> ACTIVITY: Retype the records below exactly as they stand, but with no images.

(PROVIDED ENTRIES)

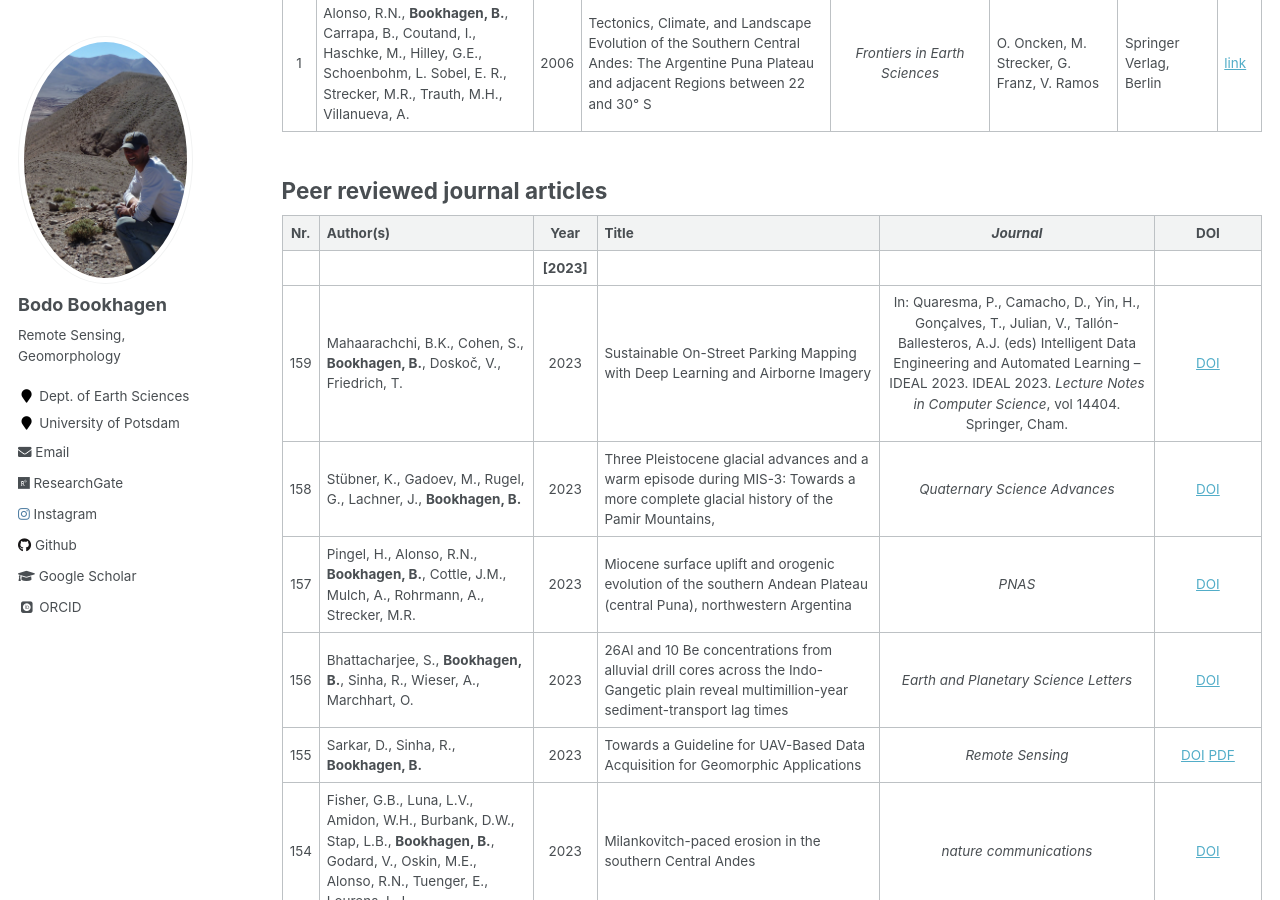
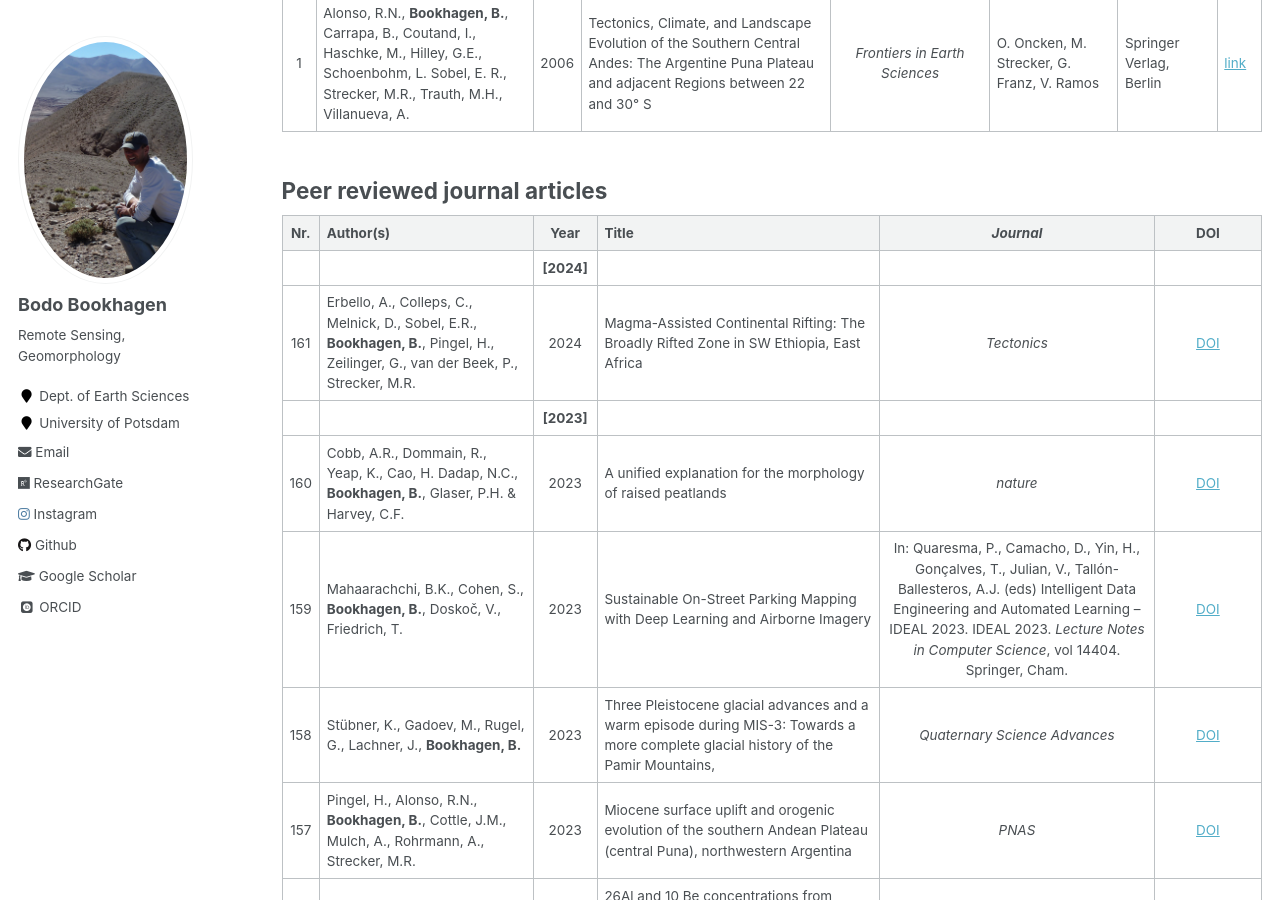
Before and after one commit to BodoBookhagen/BodoBookhagen.github.io, a Jekyll site: the page built from _pages/publications.md, in a window 1280 px wide and 900 px high, scrolled down 1201 px. Built offline with Jekyll 4.4.1, drawn with Linux system fonts in a browser that asks for light colours; some web fonts are replaced.

Commit message:
`date +"%m-%d-Y"`

```diff
--- a/_pages/publications.md
+++ b/_pages/publications.md
@@ -33,7 +33,10 @@ Nr. | Author(s) | Year | Chapter Title |  _Book Title_  | Editors  | Publisher |
 
 Nr.  | Author(s) | Year | Title | _Journal_ | DOI
 :--: | :---------------------------------------------------------------------------------------------------------------------------------------------------------------------------------------- | :-------------: | ----------------------------------------------------------------------------------------------------------------------------------------------------------------------------------------------------------------------------- | :---------------------------------------------------------------------------------------------------------: | :---------------------------------------------------------------------------------------------------------------------------------------------------------------------------------:
+| | **[2024]** | | |
+161 | Erbello, A., Colleps, C., Melnick, D., Sobel, E.R., **Bookhagen, B.**, Pingel, H., Zeilinger, G., van der Beek, P., Strecker, M.R. | 2024 | Magma-Assisted Continental Rifting: The Broadly Rifted Zone in SW Ethiopia, East Africa | _Tectonics_ | [DOI](https://doi.org/10.1029/2022TC007651)
 | | **[2023]** | | |
+160 | Cobb, A.R., Dommain, R., Yeap, K., Cao, H. Dadap, N.C., **Bookhagen, B.**, Glaser, P.H. & Harvey, C.F.  | 2023 | A unified explanation for the morphology of raised peatlands | _nature_ | [DOI](https://doi.org/10.1038/s41586-023-06807-w)
 159 | Mahaarachchi, B.K., Cohen, S., **Bookhagen, B.**, Doskoč, V., Friedrich, T. | 2023 | Sustainable On-Street Parking Mapping with Deep Learning and Airborne Imagery | In: Quaresma, P., Camacho, D., Yin, H., Gonçalves, T., Julian, V., Tallón-Ballesteros, A.J. (eds) Intelligent Data Engineering and Automated Learning – IDEAL 2023. IDEAL 2023. _Lecture Notes in Computer Science_, vol 14404. Springer, Cham. | [DOI](https://doi.org/10.1007/978-3-031-48232-8_20)
 158 | Stübner, K., Gadoev, M., Rugel, G., Lachner, J., **Bookhagen, B.** | 2023 | Three Pleistocene glacial advances and a warm episode during MIS-3: Towards a more complete glacial history of the Pamir Mountains, | _Quaternary Science Advances_ | [DOI]()
 157 | Pingel, H., Alonso, R.N., **Bookhagen, B.**, Cottle, J.M., Mulch, A., Rohrmann, A., Strecker, M.R. | 2023 | Miocene surface uplift and orogenic evolution of the southern Andean Plateau (central Puna), northwestern Argentina | _PNAS_ | [DOI](https://doi.org/10.1073/pnas.2303964120)
```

(End PROVIDED ENTRIES)

> ANSWER SPACE:
Before and after one commit to BodoBookhagen/BodoBookhagen.github.io, a Jekyll site: the page built from _pages/publications.md, in a window 1280 px wide and 900 px high, scrolled down 1201 px. Built offline with Jekyll 4.4.1, drawn with Linux system fonts in a browser that asks for light colours; some web fonts are replaced.

Commit message:
`date +"%m-%d-Y"`

```diff
--- a/_pages/publications.md
+++ b/_pages/publications.md
@@ -33,7 +33,10 @@ Nr. | Author(s) | Year | Chapter Title |  _Book Title_  | Editors  | Publisher |
 
 Nr.  | Author(s) | Year | Title | _Journal_ | DOI
 :--: | :---------------------------------------------------------------------------------------------------------------------------------------------------------------------------------------- | :-------------: | ----------------------------------------------------------------------------------------------------------------------------------------------------------------------------------------------------------------------------- | :---------------------------------------------------------------------------------------------------------: | :---------------------------------------------------------------------------------------------------------------------------------------------------------------------------------:
+| | **[2024]** | | |
+161 | Erbello, A., Colleps, C., Melnick, D., Sobel, E.R., **Bookhagen, B.**, Pingel, H., Zeilinger, G., van der Beek, P., Strecker, M.R. | 2024 | Magma-Assisted Continental Rifting: The Broadly Rifted Zone in SW Ethiopia, East Africa | _Tectonics_ | [DOI](https://doi.org/10.1029/2022TC007651)
 | | **[2023]** | | |
+160 | Cobb, A.R., Dommain, R., Yeap, K., Cao, H. Dadap, N.C., **Bookhagen, B.**, Glaser, P.H. & Harvey, C.F.  | 2023 | A unified explanation for the morphology of raised peatlands | _nature_ | [DOI](https://doi.org/10.1038/s41586-023-06807-w)
 159 | Mahaarachchi, B.K., Cohen, S., **Bookhagen, B.**, Doskoč, V., Friedrich, T. | 2023 | Sustainable On-Street Parking Mapping with Deep Learning and Airborne Imagery | In: Quaresma, P., Camacho, D., Yin, H., Gonçalves, T., Julian, V., Tallón-Ballesteros, A.J. (eds) Intelligent Data Engineering and Automated Learning – IDEAL 2023. IDEAL 2023. _Lecture Notes in Computer Science_, vol 14404. Springer, Cham. | [DOI](https://doi.org/10.1007/978-3-031-48232-8_20)
 158 | Stübner, K., Gadoev, M., Rugel, G., Lachner, J., **Bookhagen, B.** | 2023 | Three Pleistocene glacial advances and a warm episode during MIS-3: Towards a more complete glacial history of the Pamir Mountains, | _Quaternary Science Advances_ | [DOI]()
 157 | Pingel, H., Alonso, R.N., **Bookhagen, B.**, Cottle, J.M., Mulch, A., Rohrmann, A., Strecker, M.R. | 2023 | Miocene surface uplift and orogenic evolution of the southern Andean Plateau (central Puna), northwestern Argentina | _PNAS_ | [DOI](https://doi.org/10.1073/pnas.2303964120)
```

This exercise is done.